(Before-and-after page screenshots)
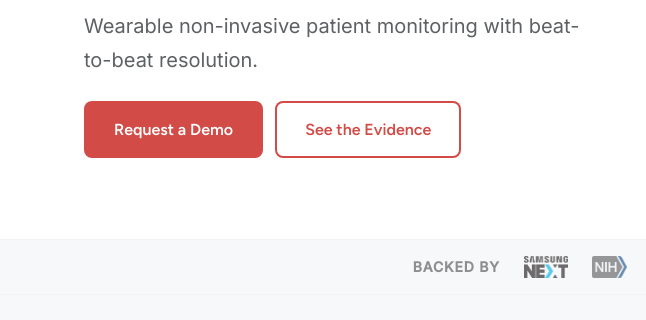
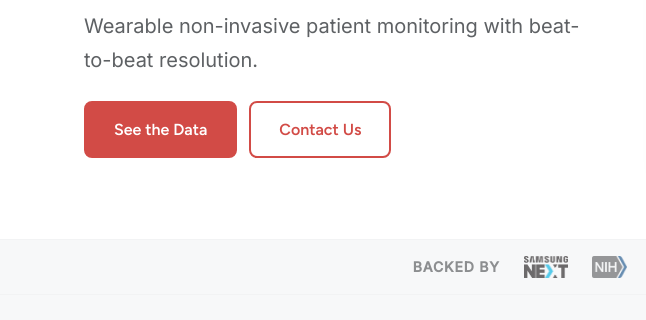
Before and after one commit to jacqchuang09/venavitals-website-revamp, a website: page site/index.html in a window 1280 px wide. Shown: the part 405-725 px from the top of the page, 0-646 px from the left. Drawn offline with Linux system fonts and the light colour scheme.

Commit message:
homepage: update hero buttons to See the Data and Contact Us
Co-Authored-By: Claude Sonnet 4.6 <noreply@anthropic.com>

```diff
--- a/site/index.html
+++ b/site/index.html
@@ -62,8 +62,8 @@
         <h1 class="hero__title">Advancing Continuous Blood Pressure Monitoring</h1>
         <p class="hero__sub">Wearable non-invasive patient monitoring with beat-to-beat resolution.</p>
         <div class="hero__actions">
-          <a href="partner.html" class="btn btn--primary btn--lg">Request a Demo</a>
-          <a href="clinical-evidence.html" class="btn btn--secondary btn--lg">See the Evidence</a>
+          <a href="clinical-evidence.html" class="btn btn--primary btn--lg">See the Data</a>
+          <a href="partner.html" class="btn btn--secondary btn--lg">Contact Us</a>
         </div>
       </div>
       <div class="hero__image">
```
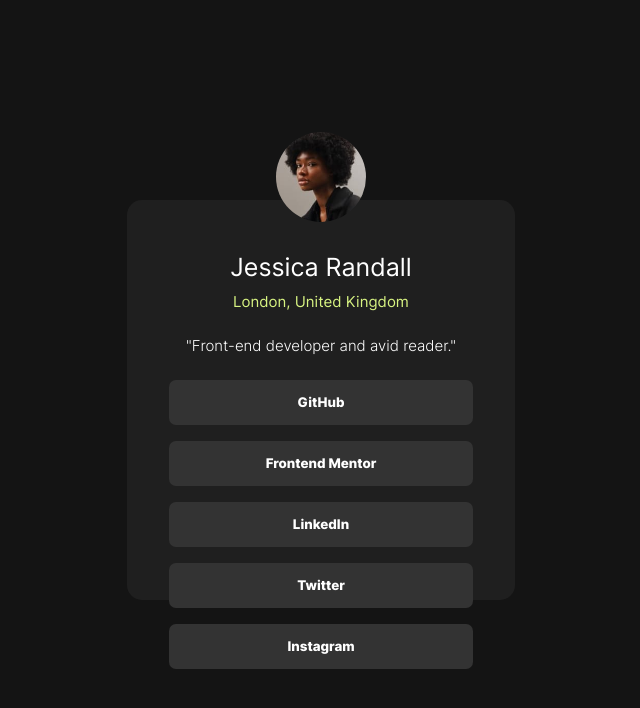
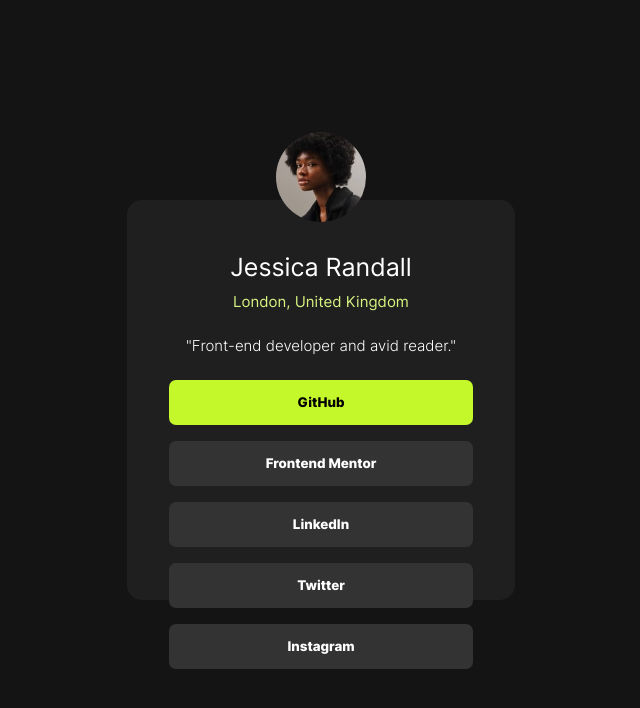
Before and after one commit to KakDealz/Social-links-profile, a plain HTML site: page index.html in a window 1280 px wide. In both pictures the pointer is over the button "GitHub". Shown: the whole page, without its empty margins (319-959 px from the left). Drawn offline with Linux system fonts and the light colour scheme.

Commit message:
feat: add hover color change

```diff
--- a/css/style.css
+++ b/css/style.css
@@ -79,3 +79,8 @@
     font-family: 'Inter', sans-serif;
     font-weight: 800;
 }
+
+button:hover {
+    background-color: rgb(196, 248, 42);
+    color: rgb(0, 0, 0);
+}
```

## Your assignment:
Copy each line of the records that has "Data" in it.

## Output for this task:
homepage: update hero buttons to See the Data and Contact Us
+          <a href="clinical-evidence.html" class="btn btn--primary btn--lg">See the Data</a>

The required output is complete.